You can read more about this story in the article: Half of all F-35s delivered by Lockheed Martin are non-operational as negotiation continues on new contract
Despite all this, Lockheed has already pitched building a “superior” fighter to the F-35 to Japan
With concerns about Chinese aggression throughout the region, the Japanese government has already begun making the political changes necessary to transition away from a strictly defensive force toward a modern military with the means to take proactive deterrent action. Doing so has involved the purchase of a number of systems from the United States military, including ballistic missile defenses, MV-22 Ospreys, and of course, the F-35.
However, it’s been years since anyone saw the F-35 as a legitimate air superiority fighter. It’s slower and less maneuverable than America’s other 5th generation fighter, the stealthy F-22, and would have to rely entirely on stealth and over the horizon weapons systems to engage 4th generation fighters like the Su-35 fielded by both Russia and China — because it too can outrun and out turn Lockheed’s show pony. Japan’s air superiority fighters, based on American F-15 and F-16 platforms, also aren’t up to the task of taking on China’s J-20 and forthcoming J-31 — prompting Japan to start looking for a new air superiority platform.
Enter Lockheed Martin, who has offered to develop a “hybrid” of F-22 and F-35 technology into a new air superiority fighter that they claim would be superior to both.
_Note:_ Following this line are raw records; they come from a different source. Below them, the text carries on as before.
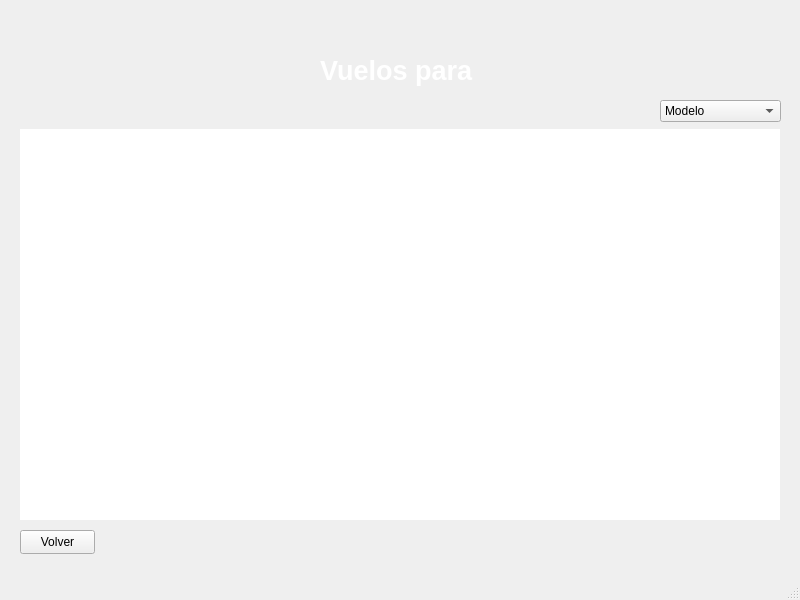
Before: the Qt Designer form vuelos.ui in ilopjim13/PersistenciaDatos_PyQT, drawn with Qt 5.
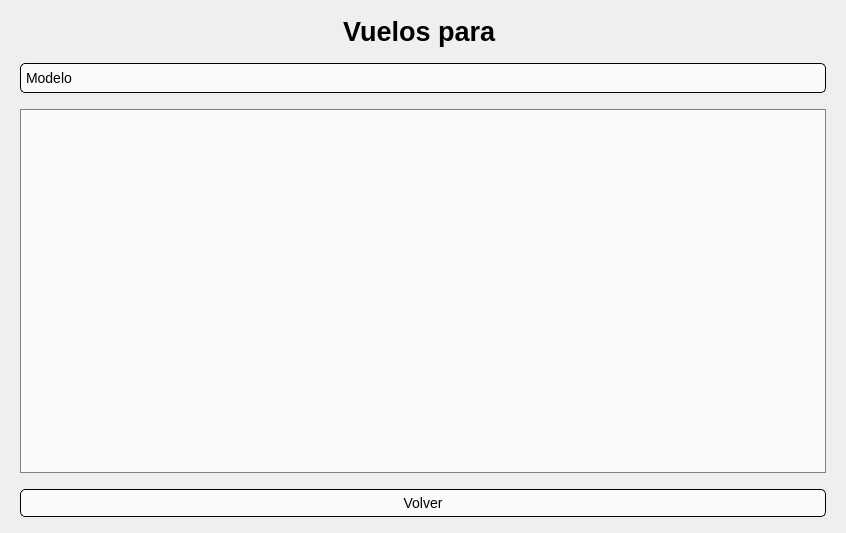
After: the same form once the commit is applied. Icons and pictures are not drawn.

Commit message: ventanas de compras y vuelos responsives

```diff
--- a/vuelos.ui
+++ b/vuelos.ui
@@ -6,10 +6,16 @@
    <rect>
     <x>0</x>
     <y>0</y>
-    <width>800</width>
-    <height>600</height>
+    <width>846</width>
+    <height>533</height>
    </rect>
   </property>
+  <property name="minimumSize">
+   <size>
+    <width>755</width>
+    <height>485</height>
+   </size>
+  </property>
   <property name="windowTitle">
    <string>Vuelos App</string>
   </property>
@@ -20,16 +26,28 @@
     }
    </string>
   </property>
-  <widget class="QWidget" name="centralwidget">
+  <widget class="QWidget" name="principal">
+   <property name="styleSheet">
+    <string notr="true"/>
+   </property>
+   <layout class="QVBoxLayout" name="verticalLayout_2">
+    <property name="spacing">
+     <number>16</number>
+    </property>
+    <property name="leftMargin">
+     <number>20</number>
+    </property>
+    <property name="topMargin">
+     <number>16</number>
+    </property>
+    <property name="rightMargin">
+     <number>20</number>
+    </property>
+    <property name="bottomMargin">
+     <number>16</number>
+    </property>
+    <item>
    <widget class="QLabel" name="Titulo">
-    <property name="geometry">
-     <rect>
-      <x>0</x>
-      <y>40</y>
-      <width>800</width>
-      <height>60</height>
-     </rect>
-    </property>
     <property name="font">
      <font>
       <family>Arial</family>
@@ -41,7 +59,7 @@
      <enum>Qt::LeftToRight</enum>
     </property>
     <property name="styleSheet">
-     <string notr="true">color: white;</string>
+       <string notr="true">color: black;</string>
     </property>
     <property name="text">
      <string>Vuelos para </string>
@@ -50,21 +68,122 @@
      <set>Qt::AlignCenter</set>
     </property>
    </widget>
+    </item>
+    <item>
+     <widget class="QComboBox" name="comboBox">
+      <property name="styleSheet">
+       <string notr="true">QComboBox {
+    background-color: rgba(255, 255, 255, 180); /* Blanco transparente */
+    border: 1px solid black; /* Borde negro */
+    border-radius: 5px; /* Esquinas redondeadas */
+    font-size: 14px; /* Tamaño del texto */
+    padding: 5px; /* Espaciado interno */
+}
+
+QComboBox:hover {
+    background-color: rgba(240, 240, 240, 200); /* Blanco más intenso al pasar el mouse */
+}
+
+QComboBox:pressed {
+    background-color: rgba(220, 220, 220, 220); /* Blanco más oscuro al presionar */
+}
+
+QComboBox QAbstractItemView {
+    background-color: rgba(255, 255, 255, 180); /* Fondo blanco transparente para el desplegable */
+    border: 1px solid black; /* Borde negro */
+    font-size: 14px; /* Tamaño del texto */
+    selection-background-color: rgba(200, 200, 255, 150); /* Azul claro al seleccionar */
+}
+
+QComboBox QAbstractItemView::item {
+    padding: 5px; /* Espaciado interno de los elementos */
+    font-weight: normal; /* Texto en normal en los ítems */
+}
+
+QComboBox::drop-down {
+    border: none; /* Sin borde para la flecha */
+    background: transparent; /* Fondo transparente para la flecha */
+    width: 20px; /* Ancho de la flecha */
+}
+
+QComboBox::down-arrow {
+    border: none; /* Sin borde para la flecha */
+    width: 12px; /* Ajustamos el tamaño de la flecha */
+    height: 12px; /* Ajustamos el tamaño de la flecha */
+    background-color: transparent; /* Fondo transparente para la flecha */
+}
+</string>
+      </property>
+      <property name="editable">
+       <bool>false</bool>
+      </property>
+      <item>
+       <property name="text">
+        <string>Modelo</string>
+       </property>
+      </item>
+      <item>
+       <property name="text">
+        <string>Categoria</string>
+       </property>
+      </item>
+      <item>
+       <property name="text">
+        <string>Precio</string>
+       </property>
+      </item>
+     </widget>
+    </item>
+    <item>
    <widget class="QTableWidget" name="tabla_vuelos">
-    <property name="geometry">
-     <rect>
-      <x>20</x>
-      <y>129</y>
-      <width>760</width>
-      <height>391</height>
-     </rect>
-    </property>
     <property name="layoutDirection">
      <enum>Qt::LeftToRight</enum>
     </property>
     <property name="autoFillBackground">
      <bool>false</bool>
     </property>
+      <property name="styleSheet">
+       <string notr="true">QTableWidget {
+    background-color: rgba(255, 255, 255, 180); /* Fondo blanco semi-transparente */
+    border: 1px solid gray; /* Borde negro */
+    gridline-color: black; /* Líneas de la tabla en negro */
+    font-size: 14px;
+    selection-background-color: rgba(100, 100, 255, 150); /* Color al seleccionar fila */
+}
+
+QHeaderView::section {
+    background-color: rgba(255, 255, 255, 200); /* Fondo blanco para los encabezados */
+    font-weight: bold;
+    padding: 5px;
+}
+
+QTableWidget QHeaderView::section {
+    border: none; /* Quitar bordes alrededor de los encabezados */
+}
+
+QTableWidget QTableCornerButton::section {
+    background-color: rgba(255, 255, 255, 200); /* Esquina superior izquierda */
+}
+
+QHeaderView::section {
+    background: rgba(255, 255, 255, 200); /* Fondo blanco en los encabezados */
+    font-weight: bold; /* Negrita en los encabezados */
+    border: 1px solid black;
+}
+
+QHeaderView::section:disabled {
+    background: rgba(220, 220, 220, 180); /* Fondo de encabezados deshabilitados */
+}
+
+QHeaderView::section {
+    border: 1px solid black; /* Borde negro */
+    padding: 5px;
+}
+
+QTableWidget::horizontalHeader {
+    qproperty-contains: false; /* Deshabilitar la interacción con los encabezados */
+}</string>
+      </property>
     <property name="frameShape">
      <enum>QFrame::NoFrame</enum>
     </property>
@@ -108,7 +227,7 @@
      <bool>false</bool>
     </property>
     <property name="cornerButtonEnabled">
-     <bool>true</bool>
+       <bool>false</bool>
     </property>
     <property name="rowCount">
      <number>0</number>
@@ -126,7 +245,7 @@
      <number>190</number>
     </attribute>
     <attribute name="horizontalHeaderStretchLastSection">
-     <bool>false</bool>
+       <bool>true</bool>
     </attribute>
     <attribute name="verticalHeaderVisible">
      <bool>false</bool>
@@ -135,49 +254,34 @@
      <bool>true</bool>
     </attribute>
    </widget>
-   <widget class="QComboBox" name="comboBox">
-    <property name="geometry">
-     <rect>
-      <x>660</x>
-      <y>100</y>
-      <width>121</width>
-      <height>22</height>
-     </rect>
-    </property>
-    <property name="editable">
-     <bool>false</bool>
-    </property>
-    <item>
-     <property name="text">
-      <string>Modelo</string>
-     </property>
     </item>
     <item>
-     <property name="text">
-      <string>Categoria</string>
-     </property>
-    </item>
-    <item>
-     <property name="text">
-      <string>Precio</string>
-     </property>
-    </item>
-   </widget>
    <widget class="QPushButton" name="bt_volver">
-    <property name="geometry">
-     <rect>
-      <x>20</x>
-      <y>530</y>
-      <width>75</width>
-      <height>24</height>
-     </rect>
+      <property name="styleSheet">
+       <string notr="true">QPushButton {
+    background-color: rgba(255, 255, 255, 180); /* Fondo blanco semi-transparente */
+    border: 1px solid black;  /* Borde negro */
+    border-radius: 5px;  /* Esquinas redondeadas */
+    font-size: 14px;  /* Tamaño del texto */
+
+    padding: 5px;  /* Espaciado interno */
+}
+
+QPushButton:hover {
+    background-color: rgba(200, 200, 200, 200); /* Cambio de color al pasar el mouse */
+}
+
+QPushButton:pressed {
+    background-color: rgba(180, 180, 180, 200); /* Color más oscuro al presionar */
+}</string>
     </property>
     <property name="text">
      <string>Volver</string>
     </property>
    </widget>
+    </item>
+   </layout>
   </widget>
-  <widget class="QStatusBar" name="statusbar"/>
  </widget>
  <resources/>
  <connections/>
```
Left out of the diff: 16 changed lines with no effect on the pictures. Lines whose indentation alone changed are shown as unchanged. The commit also changes 9 other files.
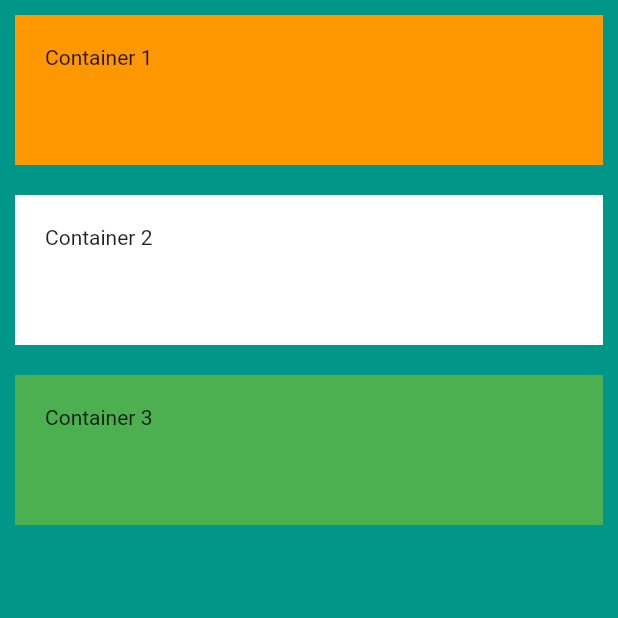
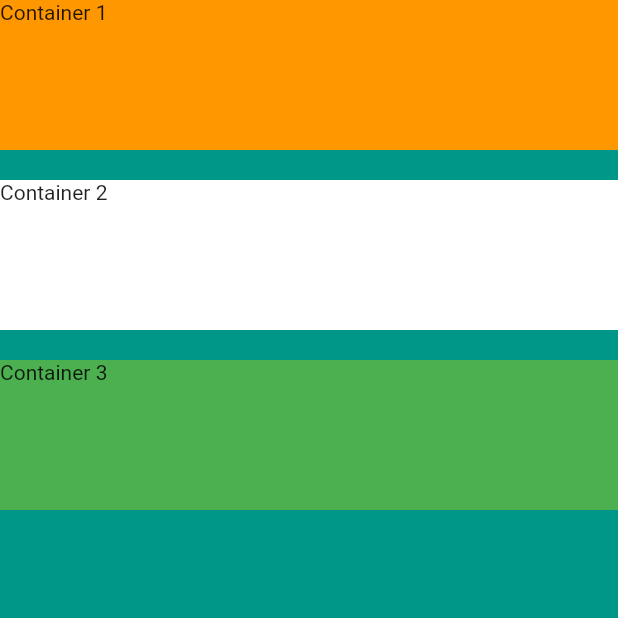
Before and after one commit to rajeevlochansahu/flutter_app_example, a Flutter app: the screen it shows after launch, on a phone screen of 412 x 824 dp, the top half of it. Run offline on Flutter 3.47's test engine with Material 2 defaults, Android fonts, the phone set to English and light mode, and no system bars.

Commit message:
Column container with SizeBox

```diff
--- a/lib/main.dart
+++ b/lib/main.dart
@@ -20,24 +20,20 @@ class MyApp extends StatelessWidget {
               Container(
                 height: 100.0,
                 width: 100.0,
-                margin: EdgeInsets.fromLTRB(10, 10, 10, 10),
-                padding: EdgeInsets.all(20),
                 color: Colors.orange,
                 child: Text('Container 1'),
               ),
+              SizedBox(height: 20),
               Container(
                 height: 100.0,
                 width: 100.0,
-                margin: EdgeInsets.fromLTRB(10, 10, 10, 10),
-                padding: EdgeInsets.all(20),
                 color: Colors.white,
                 child: Text('Container 2'),
               ),
+              SizedBox(height: 20),
               Container(
                 height: 100.0,
                 width: 100.0,
-                margin: EdgeInsets.fromLTRB(10, 10, 10, 10),
-                padding: EdgeInsets.all(20),
                 color: Colors.green,
                 child: Text('Container 3'),
               )
```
The F-22 and associated technologies have been barred from export by the American government, so it stands to reason the U.S. would likely need to be on the customer list in order to permit such a deal.
You can learn more about this potential project, as well as the threats it aims to deter in the article: Lockheed Martin pitches Japan an F-22/F-35 hybrid that would be ‘superior to both’
Image courtesy of the Department of Defense